Revision comparison data:

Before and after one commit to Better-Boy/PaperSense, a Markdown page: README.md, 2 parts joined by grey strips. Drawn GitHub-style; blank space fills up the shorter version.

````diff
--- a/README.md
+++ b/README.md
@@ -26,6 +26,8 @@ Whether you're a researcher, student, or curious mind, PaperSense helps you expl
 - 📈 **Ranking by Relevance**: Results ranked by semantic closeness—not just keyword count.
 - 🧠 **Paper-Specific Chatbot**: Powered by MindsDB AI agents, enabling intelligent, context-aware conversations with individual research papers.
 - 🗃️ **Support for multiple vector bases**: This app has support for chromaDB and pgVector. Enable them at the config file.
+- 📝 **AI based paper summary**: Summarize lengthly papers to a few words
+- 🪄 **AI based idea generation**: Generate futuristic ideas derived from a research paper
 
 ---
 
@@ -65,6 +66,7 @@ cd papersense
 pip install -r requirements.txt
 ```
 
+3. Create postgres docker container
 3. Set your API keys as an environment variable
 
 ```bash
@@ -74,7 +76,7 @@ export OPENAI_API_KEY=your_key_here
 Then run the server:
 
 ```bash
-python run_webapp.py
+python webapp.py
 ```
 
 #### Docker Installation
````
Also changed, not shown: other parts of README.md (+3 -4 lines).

* Task instructions
Where in the records above does the word "README" appear? Copy each line that holds it.

* Result of this task
Before and after one commit to Better-Boy/PaperSense, a Markdown page: README.md, 2 parts joined by grey strips. Drawn GitHub-style; blank space fills up the shorter version.
--- a/README.md
+++ b/README.md
Also changed, not shown: other parts of README.md (+3 -4 lines).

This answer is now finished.